▶ [Exercise]:
An identical copy of all records below is to be written out.

▶ [Data for review]:
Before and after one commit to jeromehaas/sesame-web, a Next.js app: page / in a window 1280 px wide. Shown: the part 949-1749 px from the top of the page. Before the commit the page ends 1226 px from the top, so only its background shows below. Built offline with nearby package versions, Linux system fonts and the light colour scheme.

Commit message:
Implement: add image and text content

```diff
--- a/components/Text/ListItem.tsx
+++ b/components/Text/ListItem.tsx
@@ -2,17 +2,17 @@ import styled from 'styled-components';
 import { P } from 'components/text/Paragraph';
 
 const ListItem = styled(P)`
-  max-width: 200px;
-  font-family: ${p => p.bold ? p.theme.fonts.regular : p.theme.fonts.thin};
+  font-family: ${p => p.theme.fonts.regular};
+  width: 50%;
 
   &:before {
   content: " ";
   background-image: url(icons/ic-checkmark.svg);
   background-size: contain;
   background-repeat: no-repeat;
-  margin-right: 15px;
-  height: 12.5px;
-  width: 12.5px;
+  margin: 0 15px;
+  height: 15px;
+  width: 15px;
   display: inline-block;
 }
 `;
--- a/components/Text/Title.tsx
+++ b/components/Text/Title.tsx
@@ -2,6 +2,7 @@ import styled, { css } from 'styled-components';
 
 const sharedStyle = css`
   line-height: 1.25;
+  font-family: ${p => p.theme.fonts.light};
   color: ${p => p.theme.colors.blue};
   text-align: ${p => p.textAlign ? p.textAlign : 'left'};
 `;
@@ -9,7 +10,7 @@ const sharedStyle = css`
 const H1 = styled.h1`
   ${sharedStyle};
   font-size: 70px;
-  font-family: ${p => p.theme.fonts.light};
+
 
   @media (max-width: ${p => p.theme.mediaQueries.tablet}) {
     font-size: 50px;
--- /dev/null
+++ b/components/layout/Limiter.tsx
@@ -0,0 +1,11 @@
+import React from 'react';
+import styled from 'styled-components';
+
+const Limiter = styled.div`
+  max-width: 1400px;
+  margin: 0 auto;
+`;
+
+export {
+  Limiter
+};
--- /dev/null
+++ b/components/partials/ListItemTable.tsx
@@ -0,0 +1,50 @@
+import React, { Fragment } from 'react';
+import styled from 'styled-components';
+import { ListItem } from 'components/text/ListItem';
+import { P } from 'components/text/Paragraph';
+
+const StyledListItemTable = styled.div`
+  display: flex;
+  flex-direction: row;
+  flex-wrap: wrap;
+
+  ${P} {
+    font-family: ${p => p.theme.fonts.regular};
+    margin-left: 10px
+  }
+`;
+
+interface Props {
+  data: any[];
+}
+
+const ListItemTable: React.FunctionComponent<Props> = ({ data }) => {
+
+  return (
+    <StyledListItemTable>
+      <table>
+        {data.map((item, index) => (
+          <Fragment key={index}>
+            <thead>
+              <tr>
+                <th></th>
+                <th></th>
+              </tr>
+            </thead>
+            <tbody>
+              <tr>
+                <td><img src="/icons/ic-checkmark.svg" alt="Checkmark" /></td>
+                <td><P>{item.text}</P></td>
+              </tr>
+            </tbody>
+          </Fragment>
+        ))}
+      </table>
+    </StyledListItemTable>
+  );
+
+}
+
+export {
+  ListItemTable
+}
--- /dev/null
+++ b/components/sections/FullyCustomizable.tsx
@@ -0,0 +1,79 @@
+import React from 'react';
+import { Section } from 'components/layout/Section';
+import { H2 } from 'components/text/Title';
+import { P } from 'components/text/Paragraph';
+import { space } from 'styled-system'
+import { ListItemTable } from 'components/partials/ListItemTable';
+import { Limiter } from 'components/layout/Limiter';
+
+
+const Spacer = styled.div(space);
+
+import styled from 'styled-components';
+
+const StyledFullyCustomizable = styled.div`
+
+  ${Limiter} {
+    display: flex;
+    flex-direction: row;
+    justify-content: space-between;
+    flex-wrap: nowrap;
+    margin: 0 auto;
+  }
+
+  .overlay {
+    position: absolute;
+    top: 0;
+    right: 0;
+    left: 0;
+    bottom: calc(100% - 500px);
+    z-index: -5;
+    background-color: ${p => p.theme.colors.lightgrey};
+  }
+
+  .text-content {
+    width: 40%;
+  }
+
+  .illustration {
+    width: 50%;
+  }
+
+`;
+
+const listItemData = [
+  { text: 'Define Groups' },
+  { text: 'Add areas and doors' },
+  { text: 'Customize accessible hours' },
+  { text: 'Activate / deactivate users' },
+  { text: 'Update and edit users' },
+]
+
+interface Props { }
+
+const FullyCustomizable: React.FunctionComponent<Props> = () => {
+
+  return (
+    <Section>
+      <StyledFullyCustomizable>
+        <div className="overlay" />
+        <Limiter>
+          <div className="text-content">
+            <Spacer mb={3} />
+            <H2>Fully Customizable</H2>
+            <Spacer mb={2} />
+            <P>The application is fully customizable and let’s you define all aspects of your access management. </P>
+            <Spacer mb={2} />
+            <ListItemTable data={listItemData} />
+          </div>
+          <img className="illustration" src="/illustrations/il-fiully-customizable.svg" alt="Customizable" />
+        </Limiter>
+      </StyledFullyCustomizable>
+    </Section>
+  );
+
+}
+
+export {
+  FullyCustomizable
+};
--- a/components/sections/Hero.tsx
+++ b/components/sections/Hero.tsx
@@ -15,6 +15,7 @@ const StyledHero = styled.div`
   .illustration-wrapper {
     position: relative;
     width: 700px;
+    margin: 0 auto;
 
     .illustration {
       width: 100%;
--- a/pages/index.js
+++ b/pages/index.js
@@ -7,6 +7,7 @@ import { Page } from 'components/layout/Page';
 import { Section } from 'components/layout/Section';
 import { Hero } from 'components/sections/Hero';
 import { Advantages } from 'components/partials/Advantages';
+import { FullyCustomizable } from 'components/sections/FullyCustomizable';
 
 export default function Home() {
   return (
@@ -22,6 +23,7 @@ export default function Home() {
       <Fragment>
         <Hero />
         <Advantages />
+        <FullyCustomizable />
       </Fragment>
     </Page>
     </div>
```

▶ [Exercise result]:
Before and after one commit to jeromehaas/sesame-web, a Next.js app: page / in a window 1280 px wide. Shown: the part 949-1749 px from the top of the page. Before the commit the page ends 1226 px from the top, so only its background shows below. Built offline with nearby package versions, Linux system fonts and the light colour scheme.

Commit message:
Implement: add image and text content

```diff
--- a/components/Text/ListItem.tsx
+++ b/components/Text/ListItem.tsx
@@ -2,17 +2,17 @@ import styled from 'styled-components';
 import { P } from 'components/text/Paragraph';
 
 const ListItem = styled(P)`
-  max-width: 200px;
-  font-family: ${p => p.bold ? p.theme.fonts.regular : p.theme.fonts.thin};
+  font-family: ${p => p.theme.fonts.regular};
+  width: 50%;
 
   &:before {
   content: " ";
   background-image: url(icons/ic-checkmark.svg);
   background-size: contain;
   background-repeat: no-repeat;
-  margin-right: 15px;
-  height: 12.5px;
-  width: 12.5px;
+  margin: 0 15px;
+  height: 15px;
+  width: 15px;
   display: inline-block;
 }
 `;
--- a/components/Text/Title.tsx
+++ b/components/Text/Title.tsx
@@ -2,6 +2,7 @@ import styled, { css } from 'styled-components';
 
 const sharedStyle = css`
   line-height: 1.25;
+  font-family: ${p => p.theme.fonts.light};
   color: ${p => p.theme.colors.blue};
   text-align: ${p => p.textAlign ? p.textAlign : 'left'};
 `;
@@ -9,7 +10,7 @@ const sharedStyle = css`
 const H1 = styled.h1`
   ${sharedStyle};
   font-size: 70px;
-  font-family: ${p => p.theme.fonts.light};
+
 
   @media (max-width: ${p => p.theme.mediaQueries.tablet}) {
     font-size: 50px;
--- /dev/null
+++ b/components/layout/Limiter.tsx
@@ -0,0 +1,11 @@
+import React from 'react';
+import styled from 'styled-components';
+
+const Limiter = styled.div`
+  max-width: 1400px;
+  margin: 0 auto;
+`;
+
+export {
+  Limiter
+};
--- /dev/null
+++ b/components/partials/ListItemTable.tsx
@@ -0,0 +1,50 @@
+import React, { Fragment } from 'react';
+import styled from 'styled-components';
+import { ListItem } from 'components/text/ListItem';
+import { P } from 'components/text/Paragraph';
+
+const StyledListItemTable = styled.div`
+  display: flex;
+  flex-direction: row;
+  flex-wrap: wrap;
+
+  ${P} {
+    font-family: ${p => p.theme.fonts.regular};
+    margin-left: 10px
+  }
+`;
+
+interface Props {
+  data: any[];
+}
+
+const ListItemTable: React.FunctionComponent<Props> = ({ data }) => {
+
+  return (
+    <StyledListItemTable>
+      <table>
+        {data.map((item, index) => (
+          <Fragment key={index}>
+            <thead>
+              <tr>
+                <th></th>
+                <th></th>
+              </tr>
+            </thead>
+            <tbody>
+              <tr>
+                <td><img src="/icons/ic-checkmark.svg" alt="Checkmark" /></td>
+                <td><P>{item.text}</P></td>
+              </tr>
+            </tbody>
+          </Fragment>
+        ))}
+      </table>
+    </StyledListItemTable>
+  );
+
+}
+
+export {
+  ListItemTable
+}
--- /dev/null
+++ b/components/sections/FullyCustomizable.tsx
@@ -0,0 +1,79 @@
+import React from 'react';
+import { Section } from 'components/layout/Section';
+import { H2 } from 'components/text/Title';
+import { P } from 'components/text/Paragraph';
+import { space } from 'styled-system'
+import { ListItemTable } from 'components/partials/ListItemTable';
+import { Limiter } from 'components/layout/Limiter';
+
+
+const Spacer = styled.div(space);
+
+import styled from 'styled-components';
+
+const StyledFullyCustomizable = styled.div`
+
+  ${Limiter} {
+    display: flex;
+    flex-direction: row;
+    justify-content: space-between;
+    flex-wrap: nowrap;
+    margin: 0 auto;
+  }
+
+  .overlay {
+    position: absolute;
+    top: 0;
+    right: 0;
+    left: 0;
+    bottom: calc(100% - 500px);
+    z-index: -5;
+    background-color: ${p => p.theme.colors.lightgrey};
+  }
+
+  .text-content {
+    width: 40%;
+  }
+
+  .illustration {
+    width: 50%;
+  }
+
+`;
+
+const listItemData = [
+  { text: 'Define Groups' },
+  { text: 'Add areas and doors' },
+  { text: 'Customize accessible hours' },
+  { text: 'Activate / deactivate users' },
+  { text: 'Update and edit users' },
+]
+
+interface Props { }
+
+const FullyCustomizable: React.FunctionComponent<Props> = () => {
+
+  return (
+    <Section>
+      <StyledFullyCustomizable>
+        <div className="overlay" />
+        <Limiter>
+          <div className="text-content">
+            <Spacer mb={3} />
+            <H2>Fully Customizable</H2>
+            <Spacer mb={2} />
+            <P>The application is fully customizable and let’s you define all aspects of your access management. </P>
+            <Spacer mb={2} />
+            <ListItemTable data={listItemData} />
+          </div>
+          <img className="illustration" src="/illustrations/il-fiully-customizable.svg" alt="Customizable" />
+        </Limiter>
+      </StyledFullyCustomizable>
+    </Section>
+  );
+
+}
+
+export {
+  FullyCustomizable
+};
--- a/components/sections/Hero.tsx
+++ b/components/sections/Hero.tsx
@@ -15,6 +15,7 @@ const StyledHero = styled.div`
   .illustration-wrapper {
     position: relative;
     width: 700px;
+    margin: 0 auto;
 
     .illustration {
       width: 100%;
--- a/pages/index.js
+++ b/pages/index.js
@@ -7,6 +7,7 @@ import { Page } from 'components/layout/Page';
 import { Section } from 'components/layout/Section';
 import { Hero } from 'components/sections/Hero';
 import { Advantages } from 'components/partials/Advantages';
+import { FullyCustomizable } from 'components/sections/FullyCustomizable';
 
 export default function Home() {
   return (
@@ -22,6 +23,7 @@ export default function Home() {
       <Fragment>
         <Hero />
         <Advantages />
+        <FullyCustomizable />
       </Fragment>
     </Page>
     </div>
```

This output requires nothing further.